Missouri's just middlin' when it comes to "green jobs" but has potential to grow more
This article first appeared in the St. Louis Beacon, June 18, 2009 - When it comes to "green jobs,'' Missouri ranks in the middle.
So says a new study by the Pew Charitable Trusts, which looked at all 50 states to see how they stack up regarding the clean-energy economy that environmentalists and others tout as the wave of the future.
According to the study, released this week, Missouri ranks 23rd nationally in the number of "clean-energy businesses," 22nd in the number of such jobs, and 35th when it comes to the percentage of growth.
The latest figures, from 2007, show Missouri with 11,714 clean-energy jobs, which the study says is up 5.4 percent from 1998. That's more than twice the percentage of overall job-growth in the state during that same period, the study says.
Lori Grange, head of the research unit for the Pew Center on the States, called the findings evidence of the potential of clean-energy jobs to be "an economic engine'' in Missouri. In a conference call with reporters Wednesday, Grange and other advocates cited several St. Louis area corporate and non-profit examples of supportive clean-energy efforts -- notably Monsanto and the Donald Danforth Plant Science Center.
Christopher Chung, chief executive officer for the Missouri Partnership, said that other possibilities abound. He cited the potential of using aerospace or auto manufacturing technology to build energy-producing wind turbines, for example.
"For us, it's about continuing to put Missouri on the map," Chung said. He said that the expansion of clean-energy jobs are "one of the clear areas" that could provide alternate employment for the growing number of autoworkers now out of jobs.
But clean-energy jobs are a tiny fraction of Missouri's overall workforce. And while support for such job-creation is bi-partisan, the Missouri Republican Party and many of its political leaders question the vigor of the Obama administration's current push toward the clean-energy industry.

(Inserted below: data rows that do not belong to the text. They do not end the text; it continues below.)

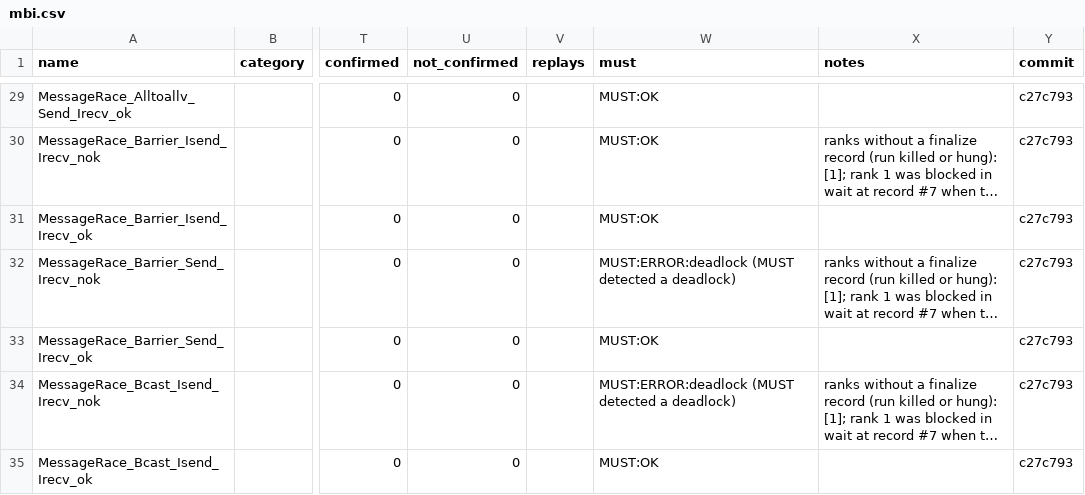
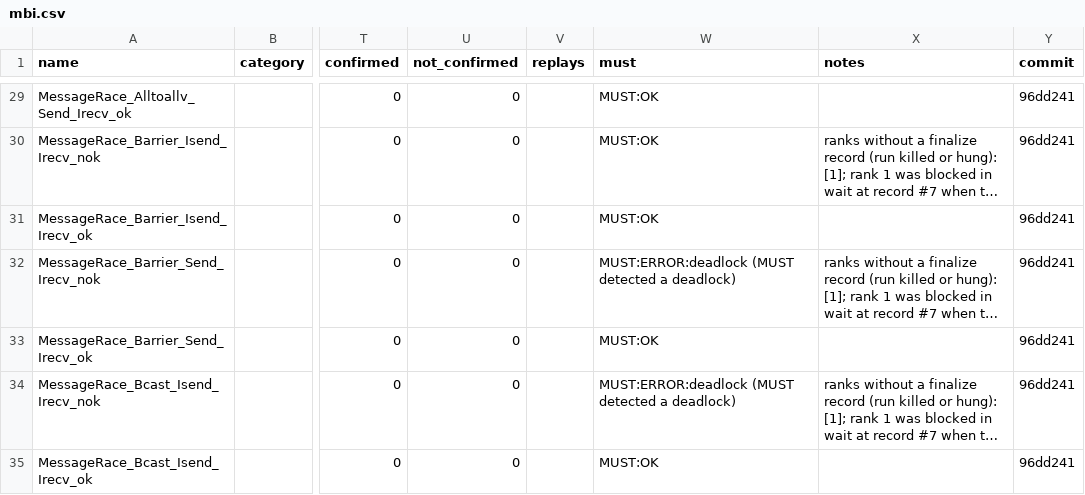
Before and after one commit to focs-lab/stretto, a CSV file: experiments/results/mbi/mbi.csv, drawn as a sheet; only a part is shown, gaps mark what is left out; long unchanged cells end in …; the diff covers the shown part only; the diff names each change by its address in the sheet, - before the commit and + after, or states it on an @@ line.

```diff
--- a/experiments/results/mbi/mbi.csv
+++ b/experiments/results/mbi/mbi.csv
-Y29:Y35 (commit): c27c793
+Y29:Y35 (commit): 96dd241
```
Also changed, not shown: 181 edited cells elsewhere in this file, experiments/results/b_impl.csv, experiments/results/e2_buffering.csv, 9 other files.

State GOP executive director Lloyd Smith said that the administration's cap-and-trade proposal, aimed at curbing pollution emissions, amounted to an energy tax that would be particularly devastating to states like Missouri that rely heavily on coal.
"The transition to so-called clean-energy jobs, while we lose other jobs, could be brutal," Smith said. He also questioned whether, in the short term, the new wave of clean-energy jobs could match, for example, the $40,000-$65,000 a year that a worker now makes in the aluminum or auto industry.
Grange disputed the low-wage image attached to many clean-energy jobs, saying that the typical pay ranges from $21,000 to $110,000 a year, according to Pew's findings.
In any case, one of the key issues now, said Chung, is Missouri's image as a non-player in the clean-energy industry -- despite the various success stories in the state. "Perception lags behind reality," he said.